The impact of intensive outpatient mental health interventions (in a dual diagnosis clinic) on the hospitalization rate and length of stay was examined for 28 adults with mental retardation and severe psychiatric disorder. They were selected on the basis of frequent use of mental, medical, and social services. Charts were reviewed for the 12-month periods before and after referral to the program to compare service utilization. A single group pretest-posttest design with no control group was employed. Correlated t tests comparing the pre- and postprogram number of hospitalizations and lengths of stay indicated significant decreases in both hospitalizations and lengths of stay after program entry, which may result in significant reductions in hospital costs.

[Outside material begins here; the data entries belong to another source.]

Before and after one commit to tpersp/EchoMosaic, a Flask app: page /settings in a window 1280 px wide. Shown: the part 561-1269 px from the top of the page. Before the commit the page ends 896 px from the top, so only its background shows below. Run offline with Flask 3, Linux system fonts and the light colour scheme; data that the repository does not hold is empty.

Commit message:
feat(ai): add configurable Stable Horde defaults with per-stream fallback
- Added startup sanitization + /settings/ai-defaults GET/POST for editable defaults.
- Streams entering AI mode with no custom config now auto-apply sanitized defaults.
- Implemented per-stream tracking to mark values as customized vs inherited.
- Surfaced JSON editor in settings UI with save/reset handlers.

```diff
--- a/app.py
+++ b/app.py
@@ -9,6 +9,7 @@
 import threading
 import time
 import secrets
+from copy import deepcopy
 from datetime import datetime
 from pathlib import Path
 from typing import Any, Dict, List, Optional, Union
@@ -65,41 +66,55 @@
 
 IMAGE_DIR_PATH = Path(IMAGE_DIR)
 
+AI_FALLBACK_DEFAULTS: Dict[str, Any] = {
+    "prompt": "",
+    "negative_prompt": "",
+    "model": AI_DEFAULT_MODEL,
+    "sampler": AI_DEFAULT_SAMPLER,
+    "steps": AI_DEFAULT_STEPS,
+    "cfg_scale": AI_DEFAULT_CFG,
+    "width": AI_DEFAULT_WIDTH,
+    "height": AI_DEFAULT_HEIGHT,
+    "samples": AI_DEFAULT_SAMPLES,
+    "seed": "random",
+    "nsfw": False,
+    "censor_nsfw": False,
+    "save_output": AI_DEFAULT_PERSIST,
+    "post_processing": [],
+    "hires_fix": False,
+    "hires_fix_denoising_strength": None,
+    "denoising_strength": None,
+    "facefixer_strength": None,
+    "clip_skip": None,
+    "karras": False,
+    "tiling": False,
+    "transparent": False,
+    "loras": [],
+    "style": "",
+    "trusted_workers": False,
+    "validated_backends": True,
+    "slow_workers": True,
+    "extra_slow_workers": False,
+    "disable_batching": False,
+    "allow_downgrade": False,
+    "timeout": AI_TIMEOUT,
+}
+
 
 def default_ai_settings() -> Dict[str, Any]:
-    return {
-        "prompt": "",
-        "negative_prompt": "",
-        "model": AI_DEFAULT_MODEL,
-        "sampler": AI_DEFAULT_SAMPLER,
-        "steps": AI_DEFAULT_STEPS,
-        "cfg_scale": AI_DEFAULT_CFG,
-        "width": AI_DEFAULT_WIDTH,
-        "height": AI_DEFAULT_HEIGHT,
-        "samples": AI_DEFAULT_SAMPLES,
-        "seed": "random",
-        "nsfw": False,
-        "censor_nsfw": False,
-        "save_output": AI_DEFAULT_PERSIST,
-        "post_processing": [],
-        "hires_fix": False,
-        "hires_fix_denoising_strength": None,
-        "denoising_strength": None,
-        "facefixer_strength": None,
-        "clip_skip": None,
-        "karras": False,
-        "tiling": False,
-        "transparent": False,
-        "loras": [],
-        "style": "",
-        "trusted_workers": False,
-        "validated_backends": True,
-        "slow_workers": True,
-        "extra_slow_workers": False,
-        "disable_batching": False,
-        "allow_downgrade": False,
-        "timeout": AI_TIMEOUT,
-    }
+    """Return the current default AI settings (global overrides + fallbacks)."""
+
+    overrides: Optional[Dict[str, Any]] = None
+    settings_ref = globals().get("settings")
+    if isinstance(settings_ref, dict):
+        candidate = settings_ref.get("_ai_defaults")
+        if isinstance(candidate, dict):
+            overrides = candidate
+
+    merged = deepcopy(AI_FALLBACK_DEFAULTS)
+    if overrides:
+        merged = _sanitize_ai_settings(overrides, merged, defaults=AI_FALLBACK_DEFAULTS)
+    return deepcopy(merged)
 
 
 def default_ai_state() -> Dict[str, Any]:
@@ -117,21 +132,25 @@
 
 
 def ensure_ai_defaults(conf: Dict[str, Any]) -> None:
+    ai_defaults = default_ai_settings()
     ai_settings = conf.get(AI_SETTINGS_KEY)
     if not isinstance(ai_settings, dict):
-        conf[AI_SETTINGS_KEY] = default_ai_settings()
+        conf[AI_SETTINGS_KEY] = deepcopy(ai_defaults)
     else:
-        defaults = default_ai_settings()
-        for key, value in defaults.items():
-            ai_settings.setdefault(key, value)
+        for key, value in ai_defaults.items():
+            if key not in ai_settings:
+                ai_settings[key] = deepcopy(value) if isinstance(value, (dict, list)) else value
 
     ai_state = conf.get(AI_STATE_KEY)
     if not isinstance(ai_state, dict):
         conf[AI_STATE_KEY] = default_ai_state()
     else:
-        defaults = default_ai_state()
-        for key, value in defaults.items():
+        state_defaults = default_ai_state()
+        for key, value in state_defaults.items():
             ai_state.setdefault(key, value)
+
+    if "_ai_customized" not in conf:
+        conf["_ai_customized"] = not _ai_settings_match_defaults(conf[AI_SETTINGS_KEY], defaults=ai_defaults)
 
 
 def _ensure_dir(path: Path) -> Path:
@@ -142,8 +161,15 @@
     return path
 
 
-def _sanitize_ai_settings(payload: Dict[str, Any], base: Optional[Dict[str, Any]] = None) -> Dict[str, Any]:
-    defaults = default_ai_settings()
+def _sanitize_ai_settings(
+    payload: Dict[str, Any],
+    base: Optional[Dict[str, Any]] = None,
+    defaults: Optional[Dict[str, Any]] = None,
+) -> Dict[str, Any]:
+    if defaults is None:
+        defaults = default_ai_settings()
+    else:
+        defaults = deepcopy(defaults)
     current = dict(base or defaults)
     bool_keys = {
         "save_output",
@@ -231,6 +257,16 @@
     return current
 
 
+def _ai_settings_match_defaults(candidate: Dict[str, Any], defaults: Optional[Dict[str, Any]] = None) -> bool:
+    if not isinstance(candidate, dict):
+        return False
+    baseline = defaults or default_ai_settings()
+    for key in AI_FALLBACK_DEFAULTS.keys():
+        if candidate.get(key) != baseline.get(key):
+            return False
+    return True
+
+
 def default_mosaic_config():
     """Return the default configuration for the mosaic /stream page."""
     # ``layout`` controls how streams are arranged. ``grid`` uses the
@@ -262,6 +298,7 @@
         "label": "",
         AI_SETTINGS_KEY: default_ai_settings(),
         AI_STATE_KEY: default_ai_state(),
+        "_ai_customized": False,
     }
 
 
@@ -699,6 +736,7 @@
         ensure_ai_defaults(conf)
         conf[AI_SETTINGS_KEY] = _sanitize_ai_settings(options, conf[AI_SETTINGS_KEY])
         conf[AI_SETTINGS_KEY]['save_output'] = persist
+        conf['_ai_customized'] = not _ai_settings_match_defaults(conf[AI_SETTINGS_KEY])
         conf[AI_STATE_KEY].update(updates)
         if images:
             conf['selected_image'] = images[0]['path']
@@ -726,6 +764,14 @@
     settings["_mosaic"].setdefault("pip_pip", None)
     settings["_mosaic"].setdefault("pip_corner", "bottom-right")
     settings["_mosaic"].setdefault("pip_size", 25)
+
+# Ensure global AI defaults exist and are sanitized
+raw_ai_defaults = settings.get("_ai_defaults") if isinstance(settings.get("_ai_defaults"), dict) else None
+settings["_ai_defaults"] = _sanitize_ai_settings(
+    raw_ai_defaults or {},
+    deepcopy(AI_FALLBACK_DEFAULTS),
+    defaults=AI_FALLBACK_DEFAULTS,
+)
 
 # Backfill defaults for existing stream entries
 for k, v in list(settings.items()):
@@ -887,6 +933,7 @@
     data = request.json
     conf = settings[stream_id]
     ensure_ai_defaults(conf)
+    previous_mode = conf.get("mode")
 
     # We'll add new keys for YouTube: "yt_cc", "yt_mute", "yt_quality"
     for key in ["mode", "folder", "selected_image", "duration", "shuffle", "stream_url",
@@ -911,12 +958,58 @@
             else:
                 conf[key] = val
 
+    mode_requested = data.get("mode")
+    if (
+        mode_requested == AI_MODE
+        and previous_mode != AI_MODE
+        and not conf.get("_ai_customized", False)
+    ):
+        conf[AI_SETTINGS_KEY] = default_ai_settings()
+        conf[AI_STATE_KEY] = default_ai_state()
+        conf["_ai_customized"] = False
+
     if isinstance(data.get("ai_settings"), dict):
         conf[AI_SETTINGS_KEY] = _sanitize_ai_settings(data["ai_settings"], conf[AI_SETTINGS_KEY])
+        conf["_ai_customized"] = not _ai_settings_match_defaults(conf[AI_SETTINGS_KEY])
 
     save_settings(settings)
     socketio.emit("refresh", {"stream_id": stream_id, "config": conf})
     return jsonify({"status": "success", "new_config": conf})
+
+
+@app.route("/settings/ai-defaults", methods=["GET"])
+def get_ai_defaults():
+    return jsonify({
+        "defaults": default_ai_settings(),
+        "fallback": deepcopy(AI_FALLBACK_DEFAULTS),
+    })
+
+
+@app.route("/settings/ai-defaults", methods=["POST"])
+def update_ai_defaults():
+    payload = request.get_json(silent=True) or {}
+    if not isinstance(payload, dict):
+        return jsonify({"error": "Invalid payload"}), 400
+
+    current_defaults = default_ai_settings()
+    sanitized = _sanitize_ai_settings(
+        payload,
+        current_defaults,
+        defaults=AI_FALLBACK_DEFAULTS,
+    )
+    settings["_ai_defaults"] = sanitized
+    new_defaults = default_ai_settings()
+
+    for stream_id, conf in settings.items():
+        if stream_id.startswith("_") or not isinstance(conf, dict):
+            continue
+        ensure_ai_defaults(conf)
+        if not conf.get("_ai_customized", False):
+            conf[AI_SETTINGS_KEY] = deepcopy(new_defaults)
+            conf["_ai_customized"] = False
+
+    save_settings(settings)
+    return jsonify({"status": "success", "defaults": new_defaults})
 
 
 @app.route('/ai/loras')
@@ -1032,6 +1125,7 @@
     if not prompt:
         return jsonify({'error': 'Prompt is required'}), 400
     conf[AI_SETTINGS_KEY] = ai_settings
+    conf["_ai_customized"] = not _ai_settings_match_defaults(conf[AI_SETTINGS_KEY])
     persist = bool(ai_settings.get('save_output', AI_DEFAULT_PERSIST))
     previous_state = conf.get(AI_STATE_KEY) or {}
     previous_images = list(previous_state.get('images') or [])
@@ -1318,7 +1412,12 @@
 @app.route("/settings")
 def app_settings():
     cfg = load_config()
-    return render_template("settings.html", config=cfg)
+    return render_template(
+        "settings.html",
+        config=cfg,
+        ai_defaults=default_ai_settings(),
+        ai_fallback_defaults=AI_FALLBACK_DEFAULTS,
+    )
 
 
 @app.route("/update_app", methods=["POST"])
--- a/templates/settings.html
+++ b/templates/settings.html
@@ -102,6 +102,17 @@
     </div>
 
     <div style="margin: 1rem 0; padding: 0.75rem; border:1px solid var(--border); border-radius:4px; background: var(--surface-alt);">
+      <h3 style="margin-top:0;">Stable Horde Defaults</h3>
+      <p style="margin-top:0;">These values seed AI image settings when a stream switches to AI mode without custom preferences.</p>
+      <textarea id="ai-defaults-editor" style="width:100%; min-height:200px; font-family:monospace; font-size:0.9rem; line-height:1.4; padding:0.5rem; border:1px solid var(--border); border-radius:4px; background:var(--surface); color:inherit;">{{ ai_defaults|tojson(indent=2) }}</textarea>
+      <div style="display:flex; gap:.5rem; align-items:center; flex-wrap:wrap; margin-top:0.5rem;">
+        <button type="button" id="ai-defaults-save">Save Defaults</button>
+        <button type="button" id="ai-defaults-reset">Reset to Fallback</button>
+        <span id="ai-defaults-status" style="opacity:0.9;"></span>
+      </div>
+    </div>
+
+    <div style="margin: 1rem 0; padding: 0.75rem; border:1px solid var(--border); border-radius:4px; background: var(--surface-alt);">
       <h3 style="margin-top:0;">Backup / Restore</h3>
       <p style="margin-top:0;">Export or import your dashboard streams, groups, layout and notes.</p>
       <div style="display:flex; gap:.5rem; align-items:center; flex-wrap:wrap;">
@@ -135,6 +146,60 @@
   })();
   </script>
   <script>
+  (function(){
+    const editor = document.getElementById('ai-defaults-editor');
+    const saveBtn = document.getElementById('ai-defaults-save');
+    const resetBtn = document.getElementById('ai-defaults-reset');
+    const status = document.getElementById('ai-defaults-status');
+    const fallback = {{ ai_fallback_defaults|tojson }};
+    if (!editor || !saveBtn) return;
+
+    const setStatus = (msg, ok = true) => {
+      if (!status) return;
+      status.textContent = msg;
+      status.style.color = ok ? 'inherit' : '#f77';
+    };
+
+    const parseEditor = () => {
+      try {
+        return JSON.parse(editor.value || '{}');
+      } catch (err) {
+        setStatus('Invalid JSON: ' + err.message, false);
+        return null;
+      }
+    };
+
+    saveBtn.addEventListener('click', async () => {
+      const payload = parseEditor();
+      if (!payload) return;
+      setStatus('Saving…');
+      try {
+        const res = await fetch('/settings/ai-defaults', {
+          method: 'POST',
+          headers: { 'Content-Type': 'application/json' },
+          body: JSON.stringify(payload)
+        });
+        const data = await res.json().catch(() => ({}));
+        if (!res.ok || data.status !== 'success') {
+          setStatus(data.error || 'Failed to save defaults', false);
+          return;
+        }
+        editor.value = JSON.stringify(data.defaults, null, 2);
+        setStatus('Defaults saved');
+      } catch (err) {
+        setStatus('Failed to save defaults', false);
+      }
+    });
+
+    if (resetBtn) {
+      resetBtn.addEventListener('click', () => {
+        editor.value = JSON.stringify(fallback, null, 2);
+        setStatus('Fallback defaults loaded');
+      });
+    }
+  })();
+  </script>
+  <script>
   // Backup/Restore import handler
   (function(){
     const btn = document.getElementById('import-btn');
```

We gratefully acknowledge the staff at the Center for Health Care Services, San Antonio, Texas, especially Gary Halgunseth for consultation about the study, Homer Arias and Maggie Salas for subject identification, Wally Ross for data management, and Fidencio Gonzales for data collection.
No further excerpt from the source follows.